SEATTLE -- A long time tool in immigration enforcement may soon become obsolete. It relies on local law enforcement to help nab illegal immigrants.
For years, counties have honored requests by federal immigration authorities to place holds on immigrants who have been arrested. King County was the first jail in the state to refuse immigration holds for minor offenses. And a recent court ruling in Oregon is pushing several other counties in our state to follow suit.
When a suspect is booked into a local jail, the feds get to work, combing the jail roster, checking each immigration status. It's one way they find and deport those who are here illegally, requesting a hold or detainer on those facing criminal charges or with lengthy criminal pasts.
But a U.S. District Judge in Oregon recently weighed in, ruling it's not up to local law enforcement to do the fed's job. And more importantly, it's unconstitutional.
"The detainers were asking local law enforcement to hold people without constitutional requirements like probably cause," said Jorge Baron, Executive Director of the Northwest Immigrant Rights Project.
All the feds had to do was ask, but concerns over resources and constitutionality have more and more counties saying no.
"That's what led to a lot of other counties to realize we might be sued if we continue with this practice," Baron said.
King County passed an ordinance in December limiting detainers. It was not a unanimous vote.
"I wouldn't want an individual who's been convicted of a drive-by shooting released out in the neighborhood," said King County Councilman Reagan Dunn in July of last year, as the council weighed its options.
Immigration officials argue the practice is key to keeping the bad guys off the streets. Natalie Asher with Immigration and Customs Enforcement testified at a council hearing on the issue.
"I will now have to go into the community to find this individual at large. I would like to minimize that for a variety of reasons,” said Asher.
But immigration advocates argue the wrong people are being rounded up and deported, often for minor offenses.
"Often times, unfortunately, people who get caught up in the detainer is someone who's been the breadwinner of the family and who's been supporting the family," said Baron.
So far, 17 counties in Washington have changed their policy regarding ICE detainers. The Oregon case is also prompting other counties to do the same.

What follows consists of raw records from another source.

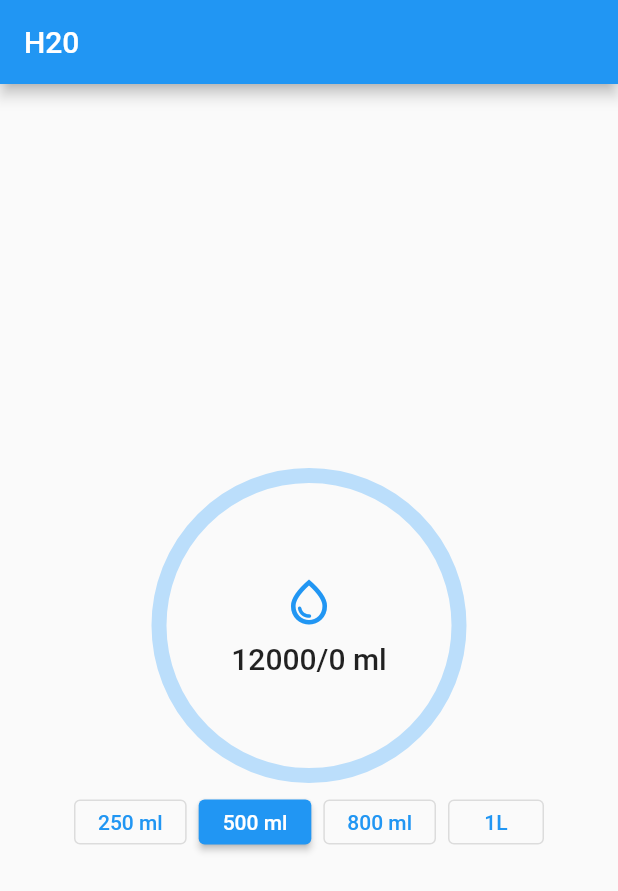
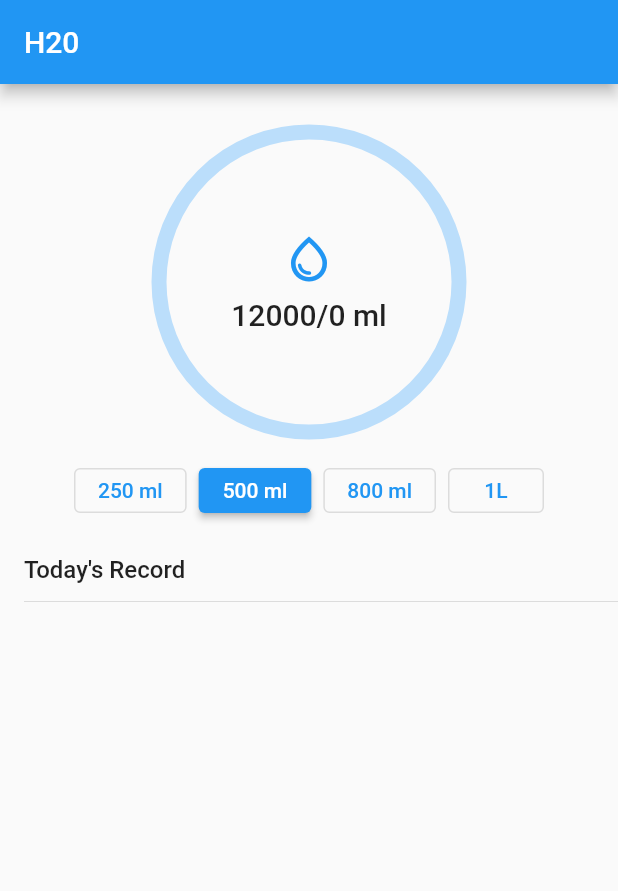
Before and after one commit to RafatMeraz/ostad-practice-projects, a Flutter app: the screen it shows after launch, on a phone screen of 412 x 824 dp. Shown: the top 891 px of the screen. Run offline on Flutter 3.47's test engine with Material 2 defaults, Android fonts, the light colour scheme and no system bars; our stand-ins replace fluttertoast, get.

Commit message:
[h2o] : water tracker history has been added

```diff
--- /dev/null
+++ b/h20/lib/data/models/water_track.dart
@@ -0,0 +1,5 @@
+class WaterTrack {
+  final int id, timestamp, consumeAmount;
+
+  WaterTrack(this.id, this.timestamp, this.consumeAmount);
+}
--- a/h20/lib/presentation/app.dart
+++ b/h20/lib/presentation/app.dart
@@ -3,6 +3,7 @@ import 'package:get/get.dart';
 import 'package:h20/presentation/state_managers/water_tracker.dart';
 import 'package:h20/presentation/screens/home_screen.dart';
 import 'package:h20/presentation/screens/splash_screen.dart';
+import 'package:h20/presentation/state_managers/water_tracker_history_controller.dart';
 
 void main() {
   runApp(const H2OApp());
@@ -36,6 +37,6 @@ class ControllerBindings extends Bindings {
   @override
   void dependencies() {
     Get.put<WaterTracker>(WaterTracker());
+    Get.put<WaterTrackerHistoryController>(WaterTrackerHistoryController());
   }
-
 }
--- a/h20/lib/presentation/screens/home_screen.dart
+++ b/h20/lib/presentation/screens/home_screen.dart
@@ -1,5 +1,6 @@
 import 'package:flutter/material.dart';
 import 'package:get/get.dart';
+import 'package:h20/presentation/state_managers/water_tracker_history_controller.dart';
 import 'package:h20/presentation/widgets/scroller_button_list.dart';
 import 'package:h20/presentation/state_managers/water_tracker.dart';
 
@@ -12,10 +13,10 @@ class HomeScreen extends StatelessWidget {
       appBar: AppBar(
         title: const Text('H20'),
       ),
-      body: Center(
+      body: SingleChildScrollView(
         child: Column(
-          mainAxisAlignment: MainAxisAlignment.center,
           children: [
+            const SizedBox(height: 32,),
             GetBuilder<WaterTracker>(
               builder: (waterTracker) {
                 return Stack(
@@ -55,7 +56,7 @@ class HomeScreen extends StatelessWidget {
                 );
               },
             ),
-            const SizedBox(height: 16),
+            const SizedBox(height: 24),
             ScrollerButtonList(
               scrollDirection: Axis.horizontal,
               selectedIndex: 1,
@@ -66,9 +67,39 @@ class HomeScreen extends StatelessWidget {
                 ScrollerButtonItem('1L', 1000),
               ],
             ),
-            // ListView.builder(itemBuilder: (context, index) {
-            //
-            // })
+            const SizedBox(height: 24,),
+            Container(
+              alignment: Alignment.centerLeft,
+              padding: const EdgeInsets.symmetric(horizontal: 16, vertical: 4),
+              child: Text("Today's Record",
+                textAlign: TextAlign.start,
+                style: Theme.of(context).textTheme.titleLarge?.copyWith(
+                  fontSize: 16
+                ),
+              ),
+            ),
+            const Divider(height: 16, indent: 16,),
+            GetBuilder<WaterTrackerHistoryController>(
+                builder: (historyController) {
+              return ListView.builder(
+                  primary: false,
+                  shrinkWrap: true,
+                  reverse: true,
+                  itemCount: historyController.historyList.length,
+                  itemBuilder: (context, index) {
+                    return ListTile(
+                      title: Text(historyController
+                          .historyList[index].consumeAmount
+                          .toString()),
+                      trailing: IconButton(
+                        onPressed: () {
+                          historyController.deleteWaterConsume(index);
+                        },
+                        icon: const Icon(Icons.delete_forever_outlined),
+                      ),
+                    );
+                  });
+            })
           ],
         ),
       ),
--- /dev/null
+++ b/h20/lib/presentation/state_managers/water_tracker_history_controller.dart
@@ -0,0 +1,18 @@
+import 'package:get/get.dart';
+import 'package:h20/data/models/water_track.dart';
+
+class WaterTrackerHistoryController extends GetxController {
+  final List<WaterTrack> _list = [];
+
+  List<WaterTrack> get historyList => _list;
+
+  void addWaterConsume(WaterTrack waterTrack) {
+    _list.add(waterTrack);
+    update();
+  }
+
+  void deleteWaterConsume(int index) {
+    _list.removeAt(index);
+    update();
+  }
+}
```
Also changed, not shown: h20/lib/presentation/state_managers/water_tracker.dart (+7 -0 lines).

The change also has a cost savings attached. A University of Washington study on the issue found not honoring the requests could save local cities $1.8 million a year.